§ EXERCISE DETAILS:
Please indicate the number of lines in the listing below that include the string "Impact"; add nothing else.

##### RECORDS SUPPLIED

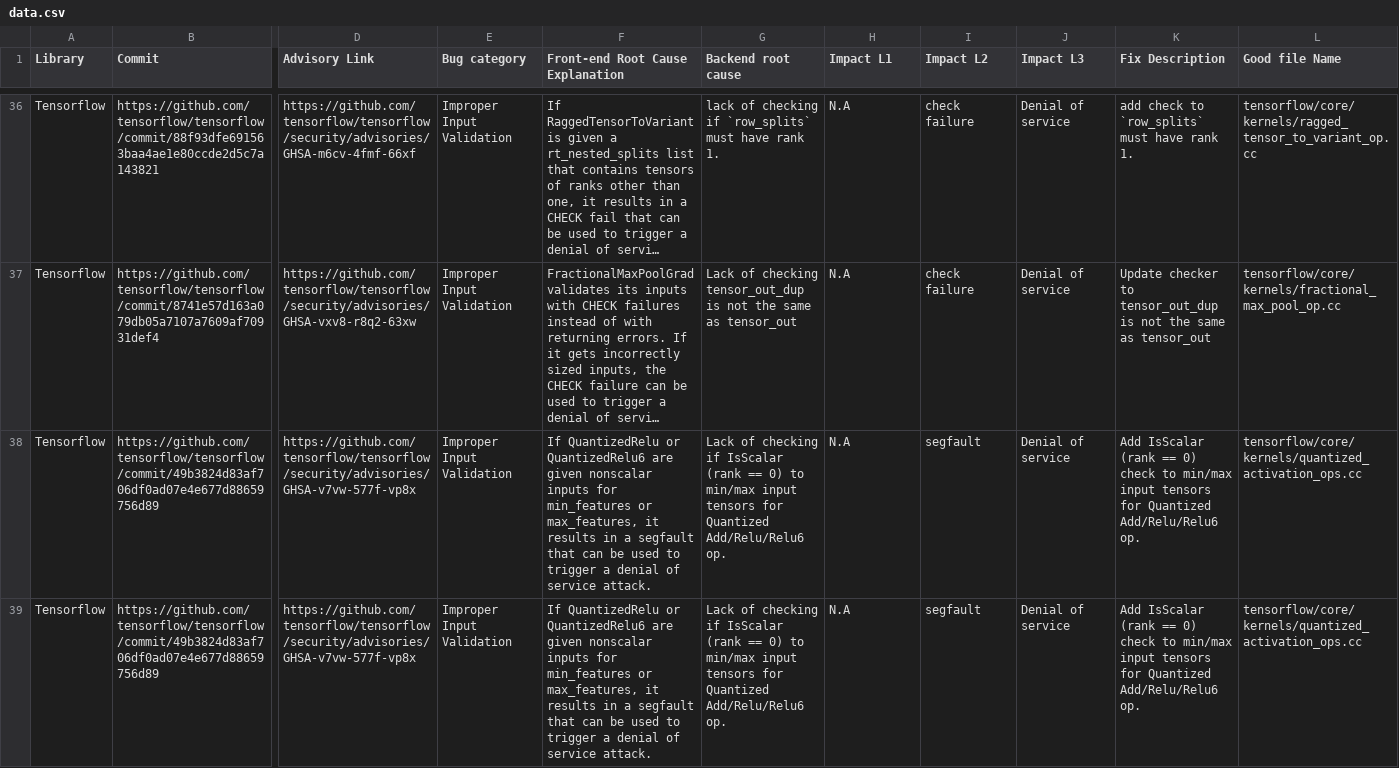
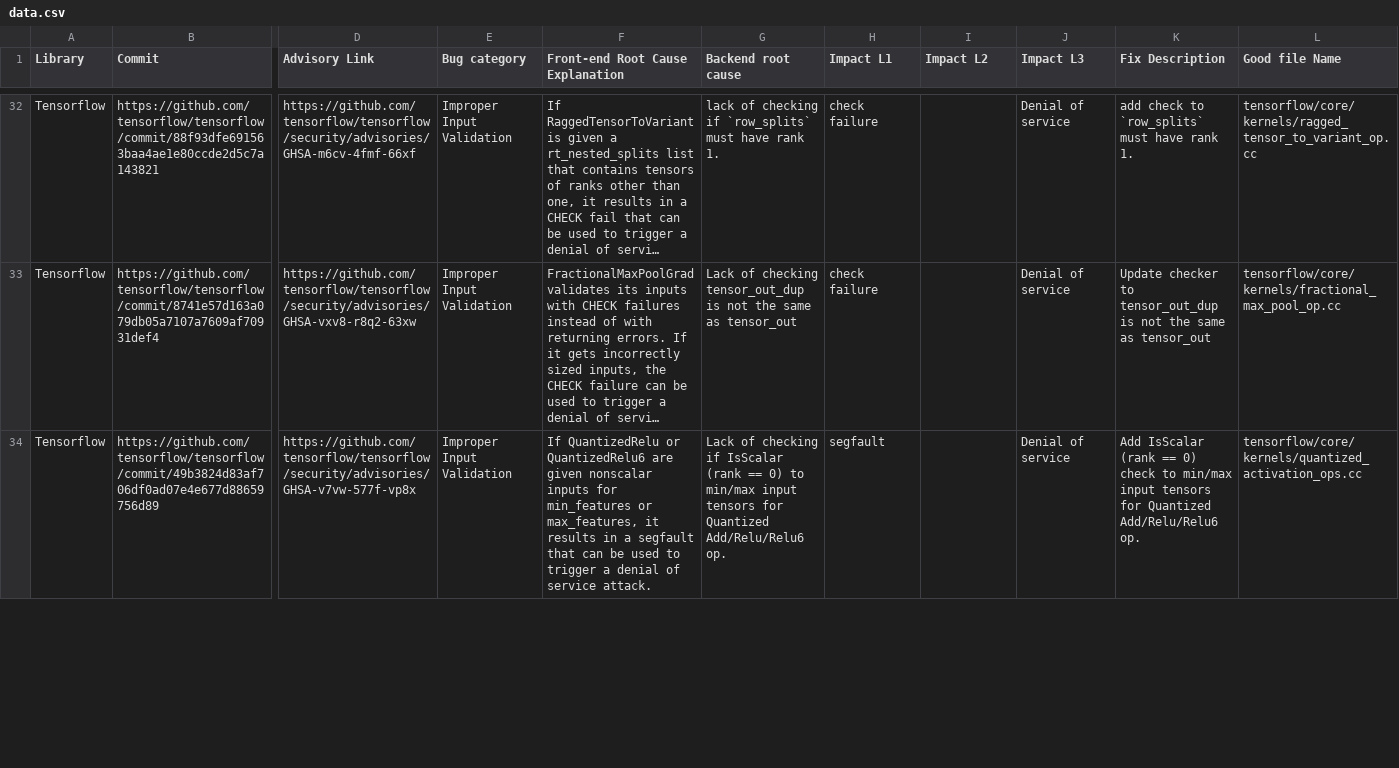
Before and after one commit to cse19922021/TensorGuard, a CSV file: scenarios/data.csv, drawn as a sheet; only a part is shown, gaps mark what is left out; long unchanged cells end in …; removed rows and columns are numbered as before the commit, all else as after; rows hold the shown columns only; the diff covers the shown part only; the diff names each change by its address in the sheet, - before the commit and + after, or states it on an @@ line.

```diff
--- a/scenarios/data.csv
+++ b/scenarios/data.csv
-H32:H33 (Impact L1): N.A
+H32:H33 (Impact L1): check failure
-I32:I33 (Impact L2): check failure
+I32:I33 (Impact L2): (empty)
-row 38: Tensorflow | https://github.com/tensorflow/tensorflow/commit/49b3824d83af706df0ad07e4e677d88659756d89 | https://github.com/tensorflow/tensorflow/security/advisories/GHSA-v7vw-577f-vp8x | Improper Input Validation | If QuantizedRelu or QuantizedRelu6 are given nonscalar inputs for min_features or max_features, it results in a segfault that can be used to trigger a denial of service attack. | Lack of checking if IsScalar (rank == 0) to min/max input tensors for Quantized Add/Relu/Relu6 op. | N.A | segfault | Denial of service | Add IsScalar (rank == 0) check to min/max input tensors for Quantized Add/Relu/Relu6 op. | tensorflow/core/kernels/quantized_activation_ops.cc
-H34 (Impact L1): N.A
+H34 (Impact L1): segfault
-I34 (Impact L2): segfault
+I34 (Impact L2): (empty)
```
Also changed, not shown: 8 removed rows and 58 edited cells elsewhere in this file, 12 other files.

##########

§ OUTPUT BELOW:
8